Move closer to patients and physicians
CGT companies will need to work hard to reengage with HCPs, and digital tools and capabilities will be the cornerstones of those efforts. A survey found that 43 percent of physicians said they would have far fewer face-to-face meetings with pharmaceutical-company reps after the COVID-19 crisis.8 CGT companies are already responding. One-third of those in our survey say their field teams are now working differently, spending less time on the road. Many are also accelerating the rollout of tools for virtual engagement and looking at new ways to disseminate educational material.
In addition, companies will need to double down on efforts to support patients seeking access to CGT or undergoing treatment, bearing in mind that the future in that area is digital, too: digital tools can ease patient burdens and build reliance. Integrated support across the entire patient journey is the goal, providing help in determining eligibility for treatment, securing treatment access, initiating therapy, and managing and monitoring disease progression and therapy. Solutions could include financial-planning tools (to provide options for addressing funding shortfalls and accurate, real-time pictures of a patient’s out-of-pocket costs) and innovative services that help patients get started on their treatments—for example, 24-hour availability to deliver an at-home starter package and adherence tools, such as digitally enabled physical tracking from day one.

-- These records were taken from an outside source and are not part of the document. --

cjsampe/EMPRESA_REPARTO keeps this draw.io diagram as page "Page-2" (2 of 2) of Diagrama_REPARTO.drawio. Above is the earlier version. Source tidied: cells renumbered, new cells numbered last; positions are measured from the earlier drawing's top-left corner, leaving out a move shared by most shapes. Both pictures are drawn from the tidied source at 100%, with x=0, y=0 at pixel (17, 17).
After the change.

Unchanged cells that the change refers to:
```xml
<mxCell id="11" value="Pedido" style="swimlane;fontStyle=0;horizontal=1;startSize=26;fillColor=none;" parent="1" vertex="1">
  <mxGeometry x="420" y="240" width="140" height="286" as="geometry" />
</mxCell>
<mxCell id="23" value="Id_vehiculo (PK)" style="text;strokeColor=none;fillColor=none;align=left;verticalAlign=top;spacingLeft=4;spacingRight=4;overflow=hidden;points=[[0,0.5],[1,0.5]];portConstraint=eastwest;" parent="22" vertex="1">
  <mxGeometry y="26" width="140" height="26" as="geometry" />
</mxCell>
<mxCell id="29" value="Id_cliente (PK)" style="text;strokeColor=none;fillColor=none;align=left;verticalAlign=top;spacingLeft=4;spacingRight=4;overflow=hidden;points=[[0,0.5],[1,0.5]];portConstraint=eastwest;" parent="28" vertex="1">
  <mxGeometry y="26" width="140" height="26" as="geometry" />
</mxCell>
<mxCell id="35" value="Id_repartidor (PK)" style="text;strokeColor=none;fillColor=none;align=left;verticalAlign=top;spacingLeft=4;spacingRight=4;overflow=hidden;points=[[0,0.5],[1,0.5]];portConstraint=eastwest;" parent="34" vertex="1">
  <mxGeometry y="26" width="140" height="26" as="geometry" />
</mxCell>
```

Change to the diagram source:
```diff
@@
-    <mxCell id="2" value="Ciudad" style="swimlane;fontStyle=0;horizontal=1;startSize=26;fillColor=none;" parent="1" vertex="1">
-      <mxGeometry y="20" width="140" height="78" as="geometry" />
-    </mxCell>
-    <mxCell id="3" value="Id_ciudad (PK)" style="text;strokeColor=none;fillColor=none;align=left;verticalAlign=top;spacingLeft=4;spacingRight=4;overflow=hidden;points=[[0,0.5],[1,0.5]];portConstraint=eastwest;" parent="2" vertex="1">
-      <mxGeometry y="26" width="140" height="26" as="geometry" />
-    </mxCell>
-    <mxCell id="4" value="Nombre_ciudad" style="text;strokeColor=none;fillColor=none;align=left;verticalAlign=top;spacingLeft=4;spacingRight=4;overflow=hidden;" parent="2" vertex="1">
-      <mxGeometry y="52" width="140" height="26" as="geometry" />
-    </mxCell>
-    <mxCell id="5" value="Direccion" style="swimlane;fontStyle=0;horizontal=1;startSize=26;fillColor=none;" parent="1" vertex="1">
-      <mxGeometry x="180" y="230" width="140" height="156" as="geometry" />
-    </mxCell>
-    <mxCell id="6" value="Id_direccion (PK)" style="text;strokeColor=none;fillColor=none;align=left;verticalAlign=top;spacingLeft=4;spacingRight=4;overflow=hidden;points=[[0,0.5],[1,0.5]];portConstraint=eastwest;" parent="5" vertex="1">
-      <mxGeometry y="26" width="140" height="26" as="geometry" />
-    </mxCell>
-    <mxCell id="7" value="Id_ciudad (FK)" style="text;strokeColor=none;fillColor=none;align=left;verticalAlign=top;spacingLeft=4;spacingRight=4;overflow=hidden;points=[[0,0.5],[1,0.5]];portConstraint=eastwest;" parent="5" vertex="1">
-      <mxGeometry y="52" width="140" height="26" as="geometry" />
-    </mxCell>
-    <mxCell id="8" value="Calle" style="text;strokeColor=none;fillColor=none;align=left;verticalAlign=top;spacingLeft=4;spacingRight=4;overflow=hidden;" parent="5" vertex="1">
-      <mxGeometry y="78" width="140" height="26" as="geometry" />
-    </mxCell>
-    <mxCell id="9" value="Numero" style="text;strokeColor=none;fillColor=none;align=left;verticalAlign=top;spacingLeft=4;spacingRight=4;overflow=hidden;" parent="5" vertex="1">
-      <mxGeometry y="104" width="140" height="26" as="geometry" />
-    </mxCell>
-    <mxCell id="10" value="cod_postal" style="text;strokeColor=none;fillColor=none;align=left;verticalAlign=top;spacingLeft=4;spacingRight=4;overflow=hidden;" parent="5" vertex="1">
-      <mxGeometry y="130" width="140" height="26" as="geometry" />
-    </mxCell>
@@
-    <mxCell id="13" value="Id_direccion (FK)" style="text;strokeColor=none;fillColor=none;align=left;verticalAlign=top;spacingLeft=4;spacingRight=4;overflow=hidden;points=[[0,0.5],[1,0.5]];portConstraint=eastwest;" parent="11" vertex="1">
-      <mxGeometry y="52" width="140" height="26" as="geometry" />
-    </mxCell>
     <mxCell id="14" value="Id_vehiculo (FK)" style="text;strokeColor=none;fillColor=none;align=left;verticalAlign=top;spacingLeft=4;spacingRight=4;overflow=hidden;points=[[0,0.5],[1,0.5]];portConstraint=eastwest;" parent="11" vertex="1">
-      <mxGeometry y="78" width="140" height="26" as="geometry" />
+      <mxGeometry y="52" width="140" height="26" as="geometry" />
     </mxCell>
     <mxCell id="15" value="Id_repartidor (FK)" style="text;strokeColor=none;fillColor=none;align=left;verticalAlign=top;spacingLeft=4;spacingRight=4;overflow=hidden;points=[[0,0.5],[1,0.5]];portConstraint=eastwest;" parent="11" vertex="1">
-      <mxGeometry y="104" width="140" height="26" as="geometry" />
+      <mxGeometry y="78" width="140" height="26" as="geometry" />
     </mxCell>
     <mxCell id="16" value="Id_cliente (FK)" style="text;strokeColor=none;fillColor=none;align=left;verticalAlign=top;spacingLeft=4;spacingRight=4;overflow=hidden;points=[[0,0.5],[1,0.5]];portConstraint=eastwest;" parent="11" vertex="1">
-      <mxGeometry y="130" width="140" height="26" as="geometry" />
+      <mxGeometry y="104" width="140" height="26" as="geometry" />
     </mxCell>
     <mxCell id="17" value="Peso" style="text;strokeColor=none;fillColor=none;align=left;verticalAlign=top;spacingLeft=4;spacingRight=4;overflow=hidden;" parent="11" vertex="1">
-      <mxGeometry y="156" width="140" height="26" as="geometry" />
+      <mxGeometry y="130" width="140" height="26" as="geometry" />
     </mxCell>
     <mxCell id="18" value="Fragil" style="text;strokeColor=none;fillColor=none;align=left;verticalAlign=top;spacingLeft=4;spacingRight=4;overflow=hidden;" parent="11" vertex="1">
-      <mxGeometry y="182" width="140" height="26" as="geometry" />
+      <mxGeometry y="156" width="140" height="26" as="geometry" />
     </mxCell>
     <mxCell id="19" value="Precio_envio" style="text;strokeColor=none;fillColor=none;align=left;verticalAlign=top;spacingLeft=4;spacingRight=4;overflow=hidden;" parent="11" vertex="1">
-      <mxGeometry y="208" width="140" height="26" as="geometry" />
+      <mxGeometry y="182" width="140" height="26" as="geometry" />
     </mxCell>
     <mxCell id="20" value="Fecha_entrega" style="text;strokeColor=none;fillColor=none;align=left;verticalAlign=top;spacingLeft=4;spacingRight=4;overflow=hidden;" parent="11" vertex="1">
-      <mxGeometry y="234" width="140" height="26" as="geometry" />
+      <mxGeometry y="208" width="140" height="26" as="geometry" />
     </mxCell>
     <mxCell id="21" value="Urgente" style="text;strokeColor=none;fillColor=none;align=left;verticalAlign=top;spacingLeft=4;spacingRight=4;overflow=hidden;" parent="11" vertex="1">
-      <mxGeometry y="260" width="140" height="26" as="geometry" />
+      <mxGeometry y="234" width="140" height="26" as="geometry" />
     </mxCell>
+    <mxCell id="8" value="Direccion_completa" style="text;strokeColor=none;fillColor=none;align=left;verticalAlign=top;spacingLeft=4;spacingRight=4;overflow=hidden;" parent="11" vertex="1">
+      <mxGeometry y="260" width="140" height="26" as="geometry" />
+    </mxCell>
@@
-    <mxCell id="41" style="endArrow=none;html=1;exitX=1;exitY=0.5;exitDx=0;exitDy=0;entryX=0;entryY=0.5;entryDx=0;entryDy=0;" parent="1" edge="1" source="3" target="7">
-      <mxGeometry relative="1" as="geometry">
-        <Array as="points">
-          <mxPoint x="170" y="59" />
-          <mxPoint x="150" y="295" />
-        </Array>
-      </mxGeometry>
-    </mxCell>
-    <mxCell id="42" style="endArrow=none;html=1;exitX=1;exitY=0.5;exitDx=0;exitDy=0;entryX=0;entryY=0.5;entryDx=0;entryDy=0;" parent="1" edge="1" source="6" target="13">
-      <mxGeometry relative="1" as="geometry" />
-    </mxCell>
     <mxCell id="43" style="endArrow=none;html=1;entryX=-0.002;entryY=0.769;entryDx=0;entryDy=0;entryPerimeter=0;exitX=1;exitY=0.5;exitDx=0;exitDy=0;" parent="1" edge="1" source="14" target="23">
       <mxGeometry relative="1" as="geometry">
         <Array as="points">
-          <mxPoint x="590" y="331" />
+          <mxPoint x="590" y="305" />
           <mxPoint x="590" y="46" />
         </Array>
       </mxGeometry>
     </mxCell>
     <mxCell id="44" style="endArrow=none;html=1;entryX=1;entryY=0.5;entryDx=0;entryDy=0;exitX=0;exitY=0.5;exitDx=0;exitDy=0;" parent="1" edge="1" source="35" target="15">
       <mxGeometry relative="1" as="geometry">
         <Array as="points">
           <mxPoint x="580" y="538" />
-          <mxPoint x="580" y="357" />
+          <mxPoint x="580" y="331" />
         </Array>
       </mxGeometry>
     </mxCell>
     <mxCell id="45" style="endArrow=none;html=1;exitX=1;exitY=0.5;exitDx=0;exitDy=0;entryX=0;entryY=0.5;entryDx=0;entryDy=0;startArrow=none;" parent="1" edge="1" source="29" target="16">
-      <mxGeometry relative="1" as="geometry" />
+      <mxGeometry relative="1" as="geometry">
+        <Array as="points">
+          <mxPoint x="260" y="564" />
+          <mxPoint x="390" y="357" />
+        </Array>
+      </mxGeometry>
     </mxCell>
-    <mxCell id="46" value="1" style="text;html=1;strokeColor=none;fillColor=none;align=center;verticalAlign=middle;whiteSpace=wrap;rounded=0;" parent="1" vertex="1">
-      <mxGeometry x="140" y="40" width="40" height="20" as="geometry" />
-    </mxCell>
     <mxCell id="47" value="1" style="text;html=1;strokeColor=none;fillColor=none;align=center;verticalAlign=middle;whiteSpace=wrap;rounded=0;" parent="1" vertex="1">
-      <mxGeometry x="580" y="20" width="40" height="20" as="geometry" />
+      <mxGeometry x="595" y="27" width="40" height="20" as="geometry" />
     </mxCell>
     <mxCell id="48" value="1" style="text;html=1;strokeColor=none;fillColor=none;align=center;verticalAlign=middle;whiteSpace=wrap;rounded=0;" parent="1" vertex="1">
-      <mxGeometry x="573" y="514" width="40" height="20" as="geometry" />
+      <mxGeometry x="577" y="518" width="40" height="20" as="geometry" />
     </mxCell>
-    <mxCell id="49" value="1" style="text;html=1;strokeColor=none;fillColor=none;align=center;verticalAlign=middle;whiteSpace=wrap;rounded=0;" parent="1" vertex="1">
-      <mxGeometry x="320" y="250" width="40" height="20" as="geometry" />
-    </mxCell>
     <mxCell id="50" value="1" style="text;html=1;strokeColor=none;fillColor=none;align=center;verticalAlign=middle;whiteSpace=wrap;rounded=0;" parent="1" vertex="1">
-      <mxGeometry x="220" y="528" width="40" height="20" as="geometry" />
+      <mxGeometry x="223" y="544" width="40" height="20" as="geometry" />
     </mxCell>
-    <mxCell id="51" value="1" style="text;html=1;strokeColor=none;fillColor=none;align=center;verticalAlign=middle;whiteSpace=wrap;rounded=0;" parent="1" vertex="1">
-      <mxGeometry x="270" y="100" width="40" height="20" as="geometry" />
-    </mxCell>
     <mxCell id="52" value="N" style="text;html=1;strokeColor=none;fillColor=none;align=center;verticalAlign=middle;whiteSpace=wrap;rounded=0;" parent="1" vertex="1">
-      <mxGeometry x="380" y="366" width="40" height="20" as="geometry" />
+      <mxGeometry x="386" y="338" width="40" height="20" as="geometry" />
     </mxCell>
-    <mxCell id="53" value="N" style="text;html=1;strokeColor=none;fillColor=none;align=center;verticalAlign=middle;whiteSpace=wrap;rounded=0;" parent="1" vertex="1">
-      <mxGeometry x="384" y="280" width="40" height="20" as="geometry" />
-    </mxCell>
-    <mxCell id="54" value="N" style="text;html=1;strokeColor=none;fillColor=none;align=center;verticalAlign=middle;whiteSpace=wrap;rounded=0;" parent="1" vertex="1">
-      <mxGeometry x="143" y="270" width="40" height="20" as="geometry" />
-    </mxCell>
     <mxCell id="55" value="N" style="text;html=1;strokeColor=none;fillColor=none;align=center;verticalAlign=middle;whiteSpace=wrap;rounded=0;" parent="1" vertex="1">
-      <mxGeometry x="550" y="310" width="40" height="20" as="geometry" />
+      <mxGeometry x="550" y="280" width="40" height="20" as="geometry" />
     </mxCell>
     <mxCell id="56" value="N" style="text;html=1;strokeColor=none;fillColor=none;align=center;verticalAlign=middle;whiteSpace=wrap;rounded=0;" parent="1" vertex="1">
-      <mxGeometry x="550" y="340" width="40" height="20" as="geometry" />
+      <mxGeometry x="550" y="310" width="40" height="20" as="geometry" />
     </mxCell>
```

The CGT industry is in unchartered territory, facing its first-ever crisis. Many companies have been forced to change the ways they operate and to introduce innovative and more efficient processes. In some respects, the COVID-19 crisis has accelerated changes that were afoot, such as the broader use of telemedicine and the application of advanced analytics. The pandemic has also supercharged innovation. Concerted efforts to develop RNA-based COVID-19 vaccines could demonstrate proof of concept of RNA platforms within months, accelerating progress in some gene therapies.
For the time being, most CGT companies do not foresee a major shift in their portfolio strategies. But there is little doubt that some may need to reassess the value of individual assets if funding becomes tight, investing less in some areas and accelerating the development of others. And now, more than ever before, CGT companies will need to demonstrate that the costs of their treatments are offset by the outcomes and long-term, measurable patient benefits.
While the pandemic has highlighted the importance of R&D in the biopharmaceutical industry and sparked public debate about how it should be funded, the fact remains that funding for healthcare systems will probably come under pressure as lockdown-driven recessions begin to bite. Emerging and costly technologies could suffer as result, and the likelihood of price scrutiny by regulators is high. CGT companies still have the potential to be successful and deliver life-changing treatments to large numbers of patients. Companies that act quickly will be the ones that turn the current unprecedented challenge into a unique opportunity to make themselves more efficient and more resilient to whatever the future might hold.